Grevy's Zebra

There are three species of zebra: the Grevy's, the plains and the mountain zebra. The Grevy's zebra is endangered with an estimated 2,500 of them left in the wild and 600 in captivity. They are only found in small pockets of Ethiopia and Kenya, with most of them living in northern Kenya. We saw them in Buffalo Springs National Reserve and Shaba National Reserve. 
Grevy's zebras in either Buffalo Springs or Shaba NR. Photo by Michael Lewin.
Photo by Steven Shuel
Photo by Steven Shuel

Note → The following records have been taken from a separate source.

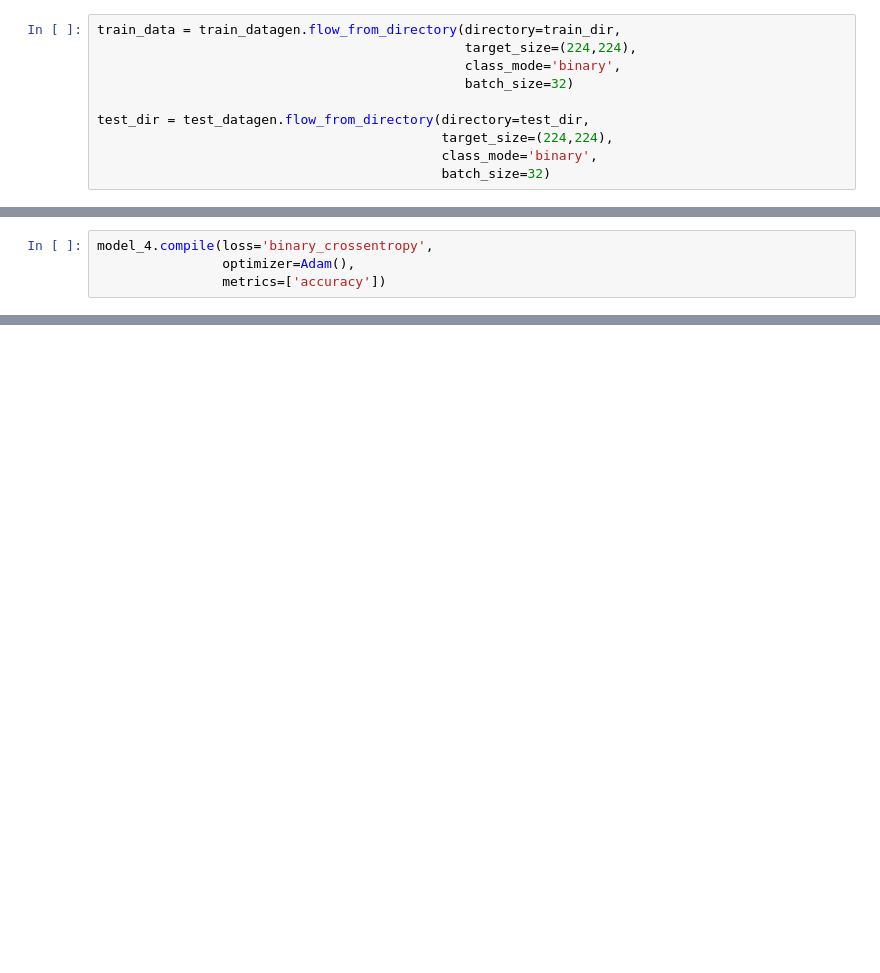
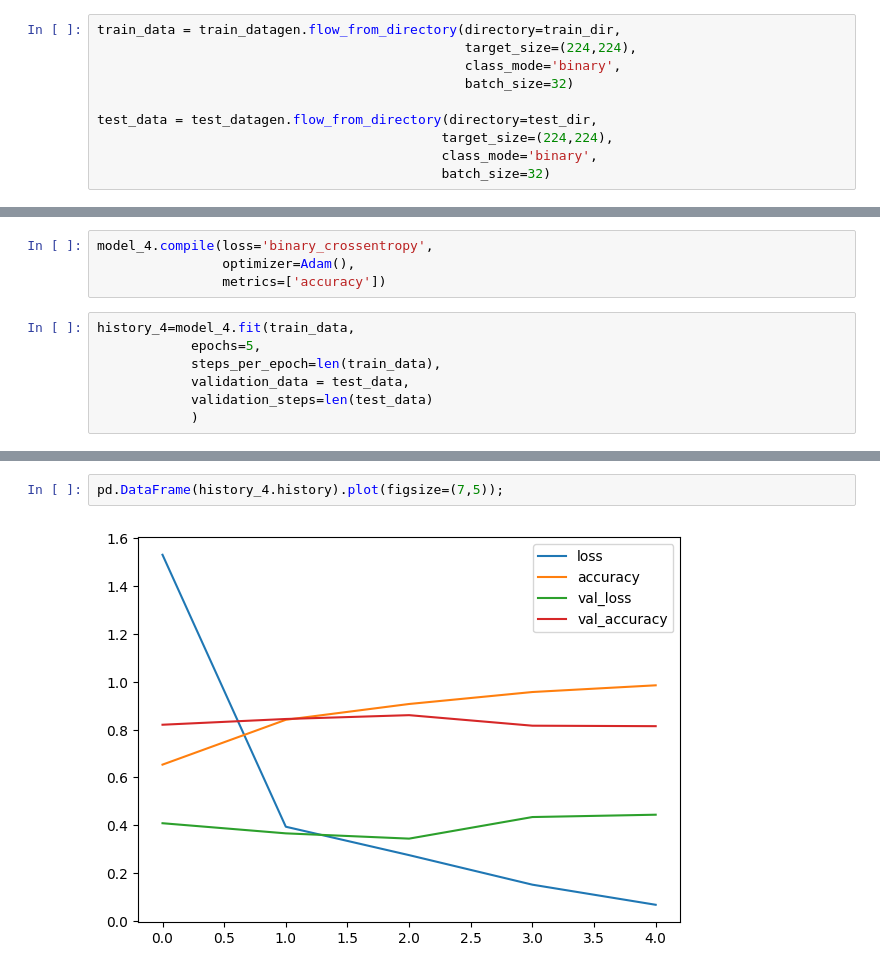
Before and after one commit to aakriti-dot/Tensorflow, a Jupyter notebook: Convolutional_neural_network.ipynb, the cells around one changed output, grey strips where cells are left out. Saved outputs shown, nothing was run; the diff lists cells and outputs as text; blank space fills up the shorter version.

```diff
--- a/Convolutional_neural_network.ipynb
+++ b/Convolutional_neural_network.ipynb
@@ -371,7 +371,7 @@ train_data = train_datagen.flow_from_directory(directory=train_dir,
                                                class_mode='binary',
                                                batch_size=32)
 
-test_dir = test_datagen.flow_from_directory(directory=test_dir,
+test_data = test_datagen.flow_from_directory(directory=test_dir,
                                             target_size=(224,224),
                                             class_mode='binary',
                                             batch_size=32)
@@ -437,3 +437,10 @@ model_4 = Sequential([
 model_4.compile(loss='binary_crossentropy',
                 optimizer=Adam(),
                 metrics=['accuracy'])
+# %%
+history_4=model_4.fit(train_data,
+            epochs=5,
+            steps_per_epoch=len(train_data),
+            validation_data = test_data,
+            validation_steps=len(test_data)
+            )
@@ -439,0 +468,4 @@ model_4.compile(loss='binary_crossentropy',
+# %%
+pd.DataFrame(history_4.history).plot(figsize=(7,5));
+# %% [output]
+[figure, added]
```
Also changed, not shown: parts of 5 cells of this notebook.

It is the largest wild member of the horse family. It can get to over five feet high at the shoulder and weigh almost 1,000 pounds. It is more mule-like than the other two species of zebra. It has a large head, long, narrow, elongated nostril openings, ears that are large, rounded and conical and a short, thick neck. It has a tall, erect mane and stripes that are narrow and close (although broader at the neck), extending to the hooves. However, unlike the other zebra species, the stripes do not extend to the belly or the area around the base of the tail. Foals are born with brown and white striping and the brown stripes darken as they grow older. 

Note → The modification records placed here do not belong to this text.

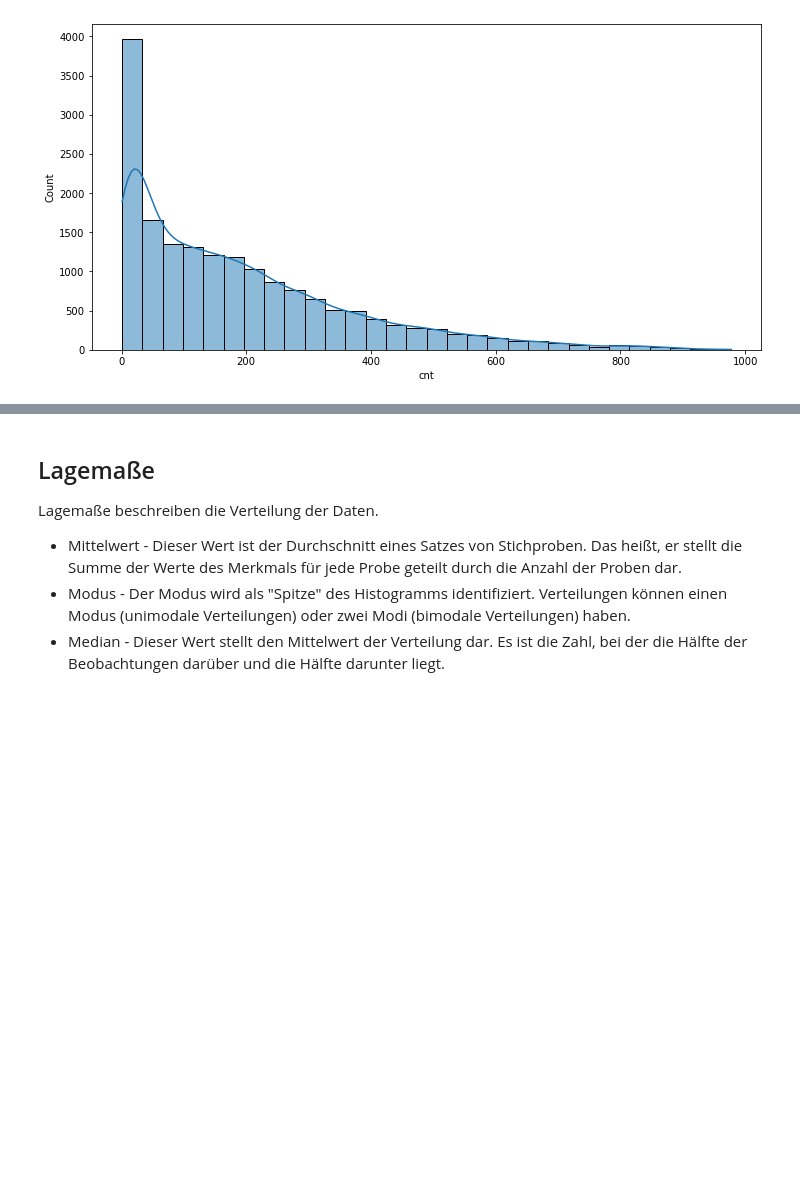
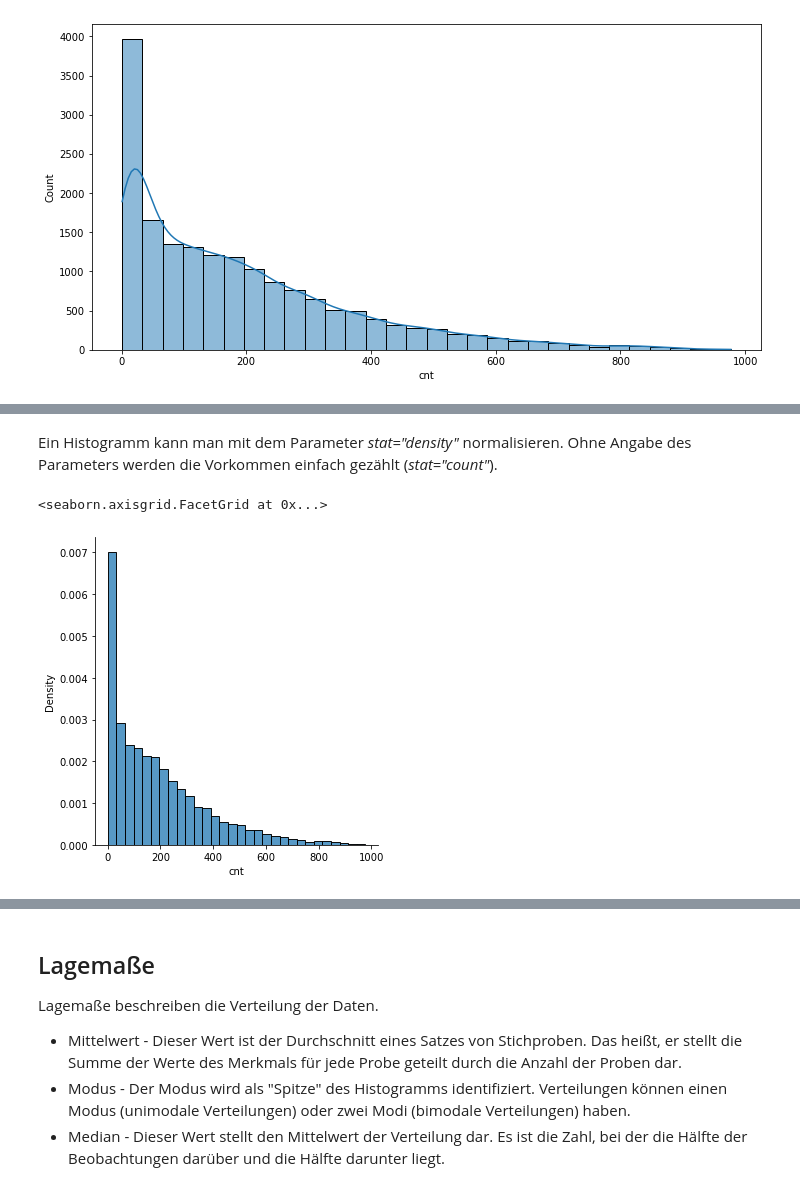
Before and after one commit to akistat/sandbox, a Jupyter notebook: eda-bike-share.ipynb, the cells around one changed output, grey strips where cells are left out. Drawn from its saved outputs; the diff is of its cells as text; code cells hidden in the pictures; blank space fills up the shorter version.

```diff
--- a/eda-bike-share.ipynb
+++ b/eda-bike-share.ipynb
@@ -211,0 +216,7 @@ array([[<AxesSubplot:title={'center':'temp'}>,
+# %% [markdown]
+Ein Histogramm kann man mit dem Parameter *stat="density"* normalisieren. Ohne Angabe des Parameters werden die Vorkommen einfach gezählt (*stat="count"*).
+# %%
+sb.displot(data, x="cnt", bins=30, stat="density")
+# %% [output]
+<seaborn.axisgrid.FacetGrid at 0x...>
+[figure, added]
```
Also changed, not shown: parts of 14 cells of this notebook.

I love the striping on the face and the large, rounded ears. Photo by Esmee Tooke.
The stiff, erect mane contains the stripes and the stripes continue under the jaw. The stripes are wider on the neck. Photo by Mark Edwards.

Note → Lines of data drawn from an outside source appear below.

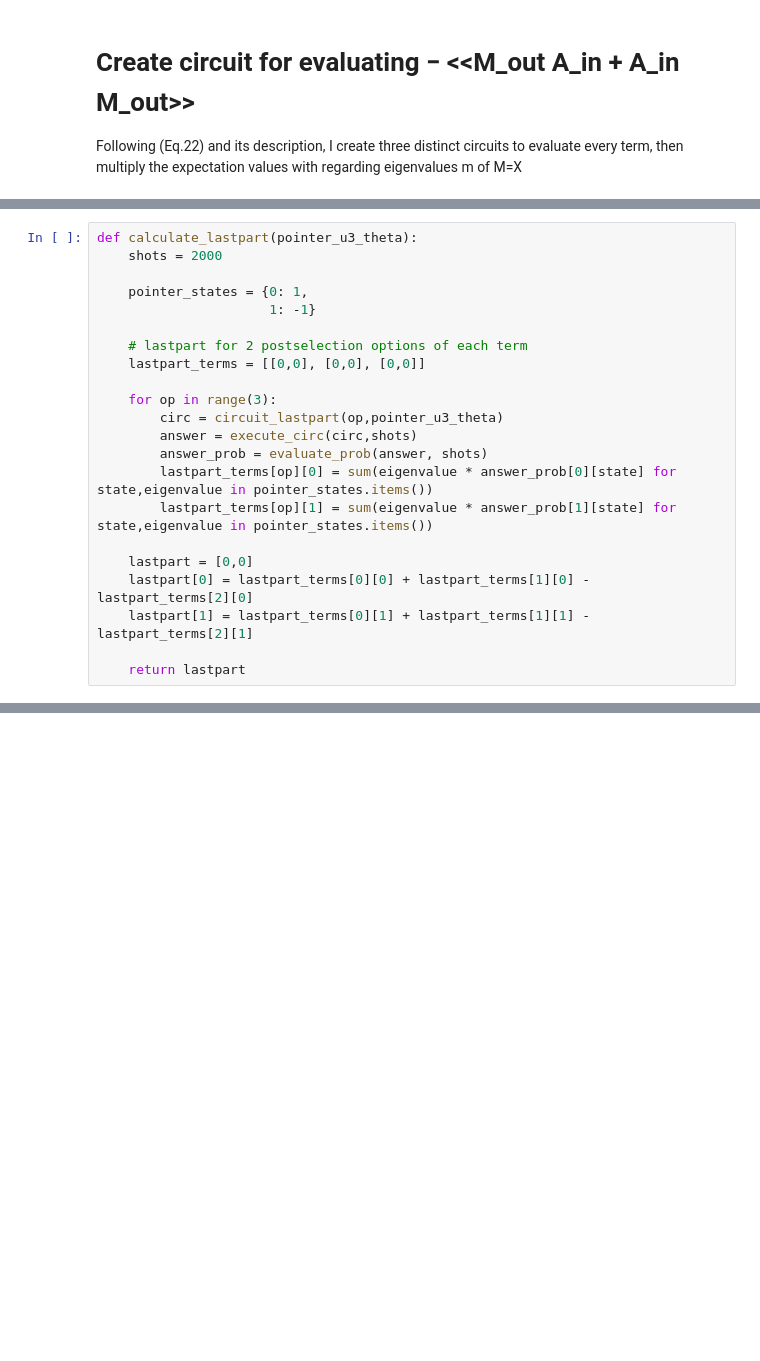
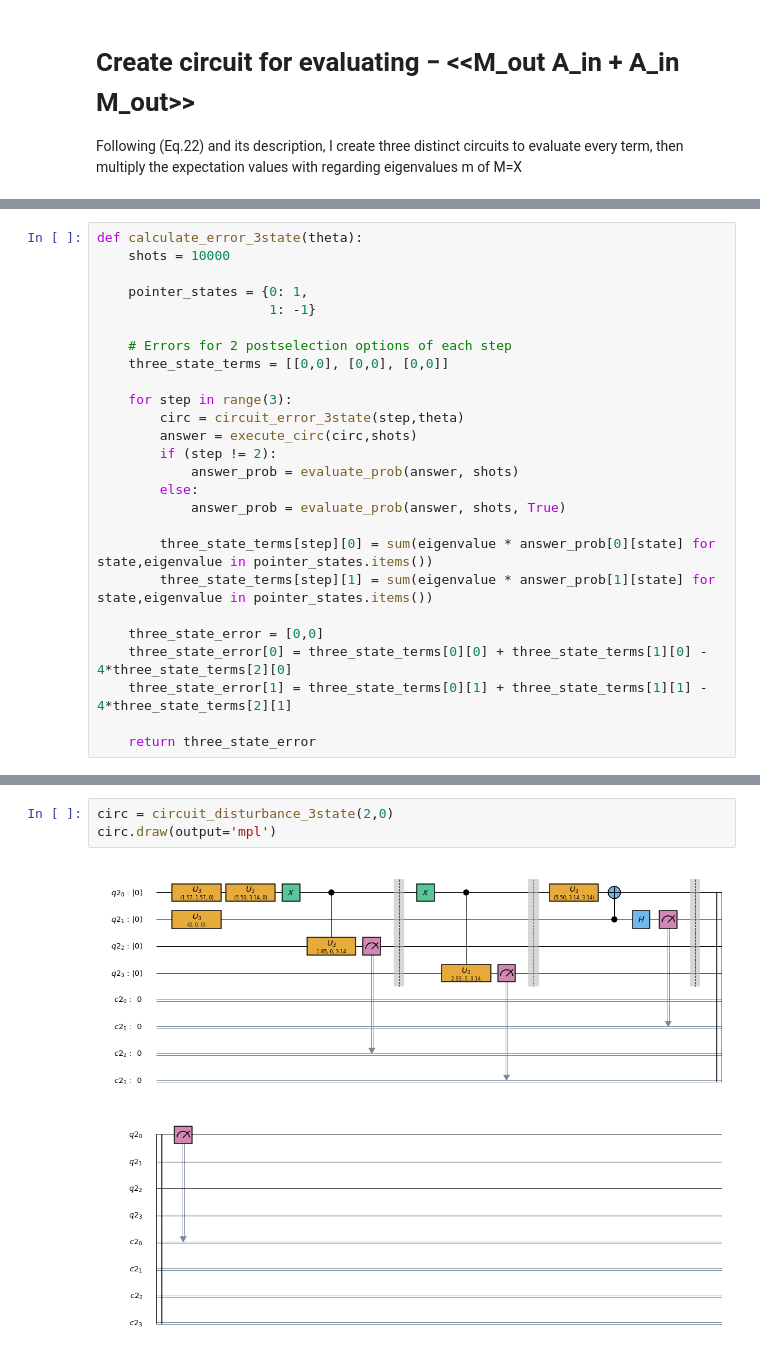
Before and after one commit to MyEntangled/MyEntangled-Blog, a Jupyter notebook: Quantum Programming Projects/Modular Value Measurement/Modular-value Measurement.ipynb, the cells around one changed output, grey strips where cells are left out. Cells and saved outputs as stored; diff of their text form; blank space fills up the shorter version.

```diff
--- a/Quantum Programming Projects/Modular Value Measurement/Modular-value Measurement.ipynb
+++ b/Quantum Programming Projects/Modular Value Measurement/Modular-value Measurement.ipynb
@@ -163,24 +173,28 @@ def circuit_lastpart(op, pointer_u3_theta):
 
     return circ
 # %%
-def calculate_lastpart(pointer_u3_theta):
-    shots = 2000
+def calculate_error_3state(theta):
+    shots = 10000
 
     pointer_states = {0: 1,
                       1: -1}
 
-    # lastpart for 2 postselection options of each term
-    lastpart_terms = [[0,0], [0,0], [0,0]]
+    # Errors for 2 postselection options of each step
+    three_state_terms = [[0,0], [0,0], [0,0]]
 
-    for op in range(3):
-        circ = circuit_lastpart(op,pointer_u3_theta)
+    for step in range(3):
+        circ = circuit_error_3state(step,theta)
         answer = execute_circ(circ,shots)
-        answer_prob = evaluate_prob(answer, shots)
-        lastpart_terms[op][0] = sum(eigenvalue * answer_prob[0][state] for state,eigenvalue in pointer_states.items())
-        lastpart_terms[op][1] = sum(eigenvalue * answer_prob[1][state] for state,eigenvalue in pointer_states.items())
+        if (step != 2):
+            answer_prob = evaluate_prob(answer, shots)
+        else:
+            answer_prob = evaluate_prob(answer, shots, True)
 
-    lastpart = [0,0]
-    lastpart[0] = lastpart_terms[0][0] + lastpart_terms[1][0] - lastpart_terms[2][0]
-    lastpart[1] = lastpart_terms[0][1] + lastpart_terms[1][1] - lastpart_terms[2][1]
+        three_state_terms[step][0] = sum(eigenvalue * answer_prob[0][state] for state,eigenvalue in pointer_states.items())
+        three_state_terms[step][1] = sum(eigenvalue * answer_prob[1][state] for state,eigenvalue in pointer_states.items())
 
-    return lastpart
+    three_state_error = [0,0]
+    three_state_error[0] = three_state_terms[0][0] + three_state_terms[1][0] - 4*three_state_terms[2][0]
+    three_state_error[1] = three_state_terms[0][1] + three_state_terms[1][1] - 4*three_state_terms[2][1]
+
+    return three_state_error
@@ -222,0 +307,5 @@ for i in range(6):
+# %%
+circ = circuit_disturbance_3state(2,0)
+circ.draw(output='mpl')
+# %% [output]
+[figure, added]
```
Also changed, not shown: parts of 26 cells of this notebook.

An almost mohawk looking mane on the head. The stripes on the crown of the head look like they were done by a tattoo artist. Photo by John Mirau.
Small, closely spaced stripes on the leg and much large bandwidth on the chest. Photo by Mark Edwards.
The intersection of the torso with the legs has some fun striping. Photo by Esmee Tooke. 
Another look at the transition from vertical stripes on the torso to horizontal stripes on the back legs. The inside of the rump is white and the tail has some spots, but not extensive stripes. Photo by Judy.
The stripes do not continue to the belly, they just fade into oblivion. Photo by Judy.
A solid black line continues a good distance down the tail and white inside the thighs. A thick black line goes down the back with a good sized white margin on either side. Photo by Judy.
It was named by the English naturalist Emile Oustalet in 1882, after Jules Grevy, the president of France, who was given one by the government of Abyssinia, which is the historical name for Ethiopia.  
Photo by Mark Edwards
Photo by Steven Shuel. Note the Grant's gazelles in the background.
We actually saw herds with both Grevy's and plains zebras together although I don't have any good pictures of them. The Grevy's zebras were one of my favorite animals from the trip. I love their striping and their big ears.
We always loved when we could get multiple animals in a picture.  A desert warthog is in the background. Photo by Michael Lewin. 
Steven Shuel captures not only the desert warthog, but the Grant's gazelles.


  1. I love these zebras--they are like the more delicately, intricately, beautifully, crafted cousin of the plains zebra

  2. Those big ears are wonderful, and the delicate stripes all the way down the legs to the hooves are haute couture.